The aetiology of primary hyperhidrosis still remains elusive. It is more common in young women, some of whom suffer severe and obvious dripping of the hands. This has an impact on various aspects of life including education, occupation, social interaction, and psychological problems.

Non-operative management, including topical agents, has proved disappointing.3 Thoracic sympathectomy is now an established treatment for palmar hyperhidrosis. With the introduction of high resolution videoendoscopy and closed rod-lens instrumentation, endoscopic thoracic sympathectomy has become the treatment of choice compared with the open procedure.13,14 The endoscopic technique is associated with less postoperative morbidity and better cosmetic scarring when compared with open procedure.11

Upper dorsal sympathectomy reduces the peripheral vascular resistance, hence increasing the blood flow in the peripheral vasculature. The thoracoscopic approach enables clear delineation of the sympathetic chain and the ganglia including the collateral branches (Kuntz’s nerves). Better visualisation of the stellate ganglion and its preservation may avoid the sequel of Horner’s syndrome. In our series we had a 5% incidence of postoperative Horner’s syndrome. This probably reflects our technique of applying coagulatory diathermy to the second ganglion downwards. Furthermore, T2 sympathectomy results in reduction of facial sudomotor activity. The innervation of head and neck region is T1 to T5, while that of the upper extremities is from T2 to T4. Drott et al recommended ablation of T2 and T3 sympathetic ganglia in the treatment of palmar hyperhidrosis, T4 ablation in axillary hyperhidrosis, and ablation of lower part of T1 to treat facial involvement.17

With mean length of operation comparing favourably with other reported series,11,14 the mean length of stay in hospital in our series was similar to the average stay reported in the literature.18–20 Immediate postoperative complications included pneumothorax, haemothorax, and Horner’s syndrome. These compare favourably with other reported series.11–12,18,19,21 The majority of our patients complained of pain in the postoperative period lasting for more than three days. Gossot et al reported that most of their patients complained of pain in the postoperative period ranging from two to four weeks, many of whom needed morphine.19 Kopelman et al reported neuralgic pains lasting up to few months with a mean (SD) duration of 2.8 (1.9) months.14

Though endoscopic thoracic sympathectomy is quick and effective, it is associated at times with very troublesome sequelae. Paradoxically, the operation, which was performed for relief of palmar hyperhidrosis, is followed by a remarkable compensatory hyperhidrosis.

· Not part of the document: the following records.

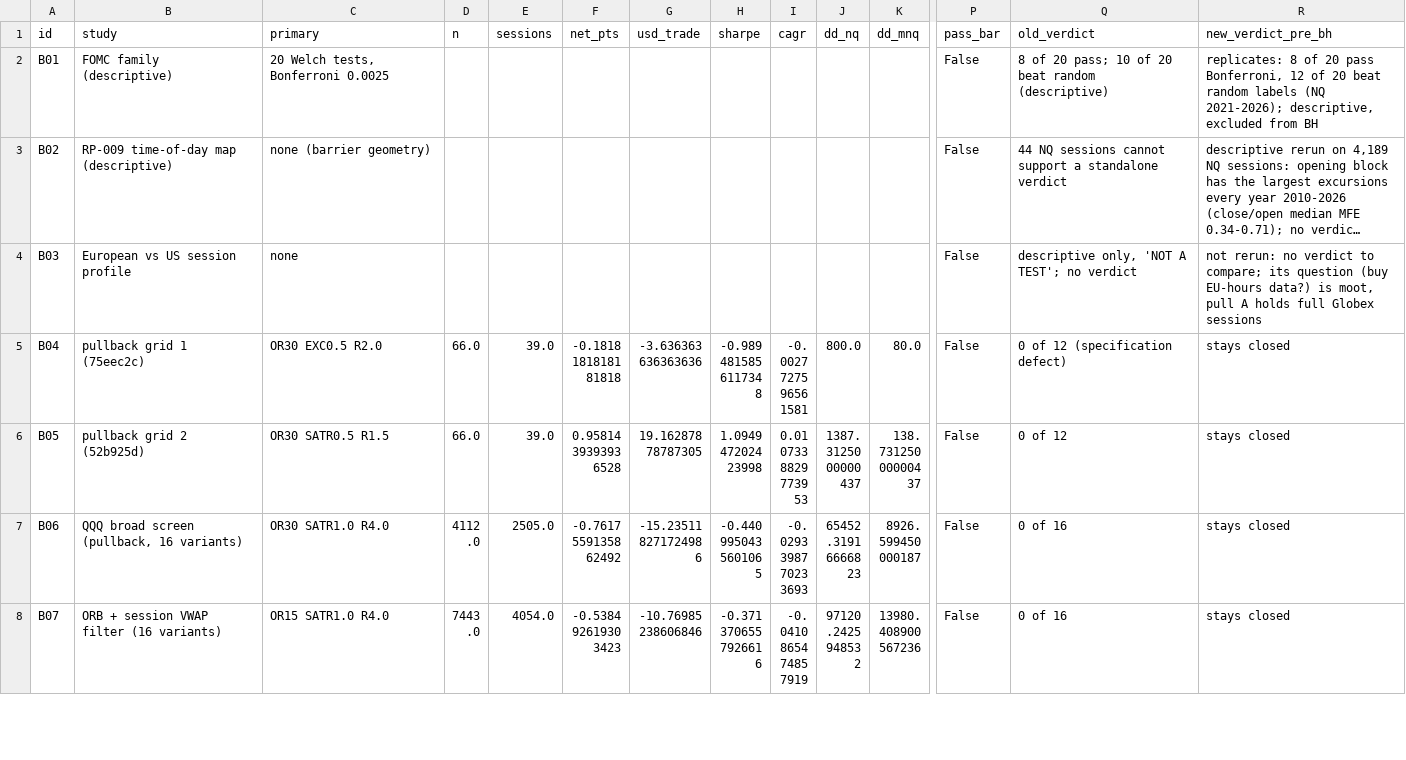
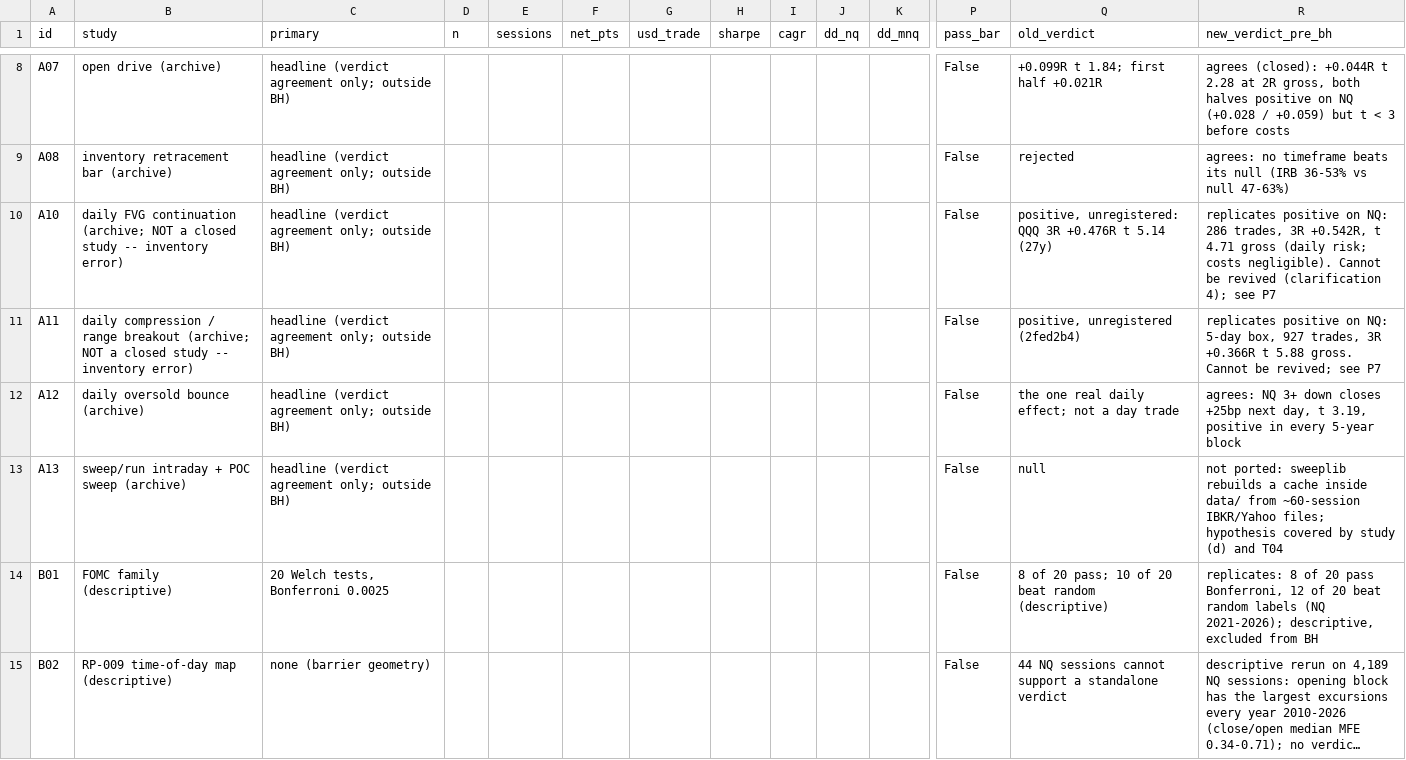
Before and after one commit to smartybash/Claude-1, a CSV file: reports/step4/results.csv, drawn as a sheet; only a part is shown, gaps mark what is left out; the shorter side is filled out with more unchanged rows; long unchanged cells end in …; rows hold the shown columns only; the diff covers the shown part only; the diff names each change by its address in the sheet, - before the commit and + after, or states it on an @@ line.

```diff
--- a/reports/step4/results.csv
+++ b/reports/step4/results.csv
+row 8: A07 | open drive (archive) | headline (verdict agreement only; outside BH) |  |  |  |  |  |  |  |  | False | +0.099R t 1.84; first half +0.021R | agrees (closed): +0.044R t 2.28 at 2R gross, both halves positive on NQ (+0.028 / +0.059) but t < 3 before costs
+row 9: A08 | inventory retracement bar (archive) | headline (verdict agreement only; outside BH) |  |  |  |  |  |  |  |  | False | rejected | agrees: no timeframe beats its null (IRB 36-53% vs null 47-63%)
+row 10: A10 | daily FVG continuation (archive; NOT a closed study -- inventory error) | headline (verdict agreement only; outside BH) |  |  |  |  |  |  |  |  | False | positive, unregistered: QQQ 3R +0.476R t 5.14 (27y) | replicates positive on NQ: 286 trades, 3R +0.542R, t 4.71 gross (daily risk; costs negligible). Cannot be revived (clarification 4); see P7
+row 11: A11 | daily compression / range breakout (archive; NOT a closed study -- inventory error) | headline (verdict agreement only; outside BH) |  |  |  |  |  |  |  |  | False | positive, unregistered (2fed2b4) | replicates positive on NQ: 5-day box, 927 trades, 3R +0.366R t 5.88 gross. Cannot be revived; see P7
+row 12: A12 | daily oversold bounce (archive) | headline (verdict agreement only; outside BH) |  |  |  |  |  |  |  |  | False | the one real daily effect; not a day trade | agrees: NQ 3+ down closes +25bp next day, t 3.19, positive in every 5-year block
+row 13: A13 | sweep/run intraday + POC sweep (archive) | headline (verdict agreement only; outside BH) |  |  |  |  |  |  |  |  | False | null | not ported: sweeplib rebuilds a cache inside data/ from ~60-session IBKR/Yahoo files; hypothesis covered by study (d) and T04
```
Also changed, not shown: 13 added rows elsewhere in this file, 17 other files.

The reported incidence in the literature varies from 37% to 84%.11–12,19,21–23 According to Shelley et al its frequency reflects the extensiveness of the denervation.24 The larger the number of glands removed from thermoregulatory control, the greater the response that one can anticipate from the remaining glands. In our series 20 patients (77%) complained of postoperative hyperhidrosis. Gustatory phenomenon after sympathectomy has been reported widely18,19,22,23; in our series five patients reported sweating over the face while eating.

The result of this postal audit has provided useful data about the possible postoperative problems. This has enabled us to improve the information given to the patients preoperatively. As the operation is intended to improve quality of life, the patients should be aware of possible postoperative sequelae. This can used as a baseline for a detailed consent form. It can also be used as a screening test to determine which patients are sufficiently motivated to undergo surgery, as well as to avoid possible medicolegal problems in future.

The vast majority of the patients who undergo sympathectomy for hyperhidrosis are pleased with the results. Careful patient selection and preoperative counselling are important to ensure a satisfactory outcome. In patients with Raynaud’s phenomenon and excessive facial blushing, thoracic sympathectomy is equally beneficial.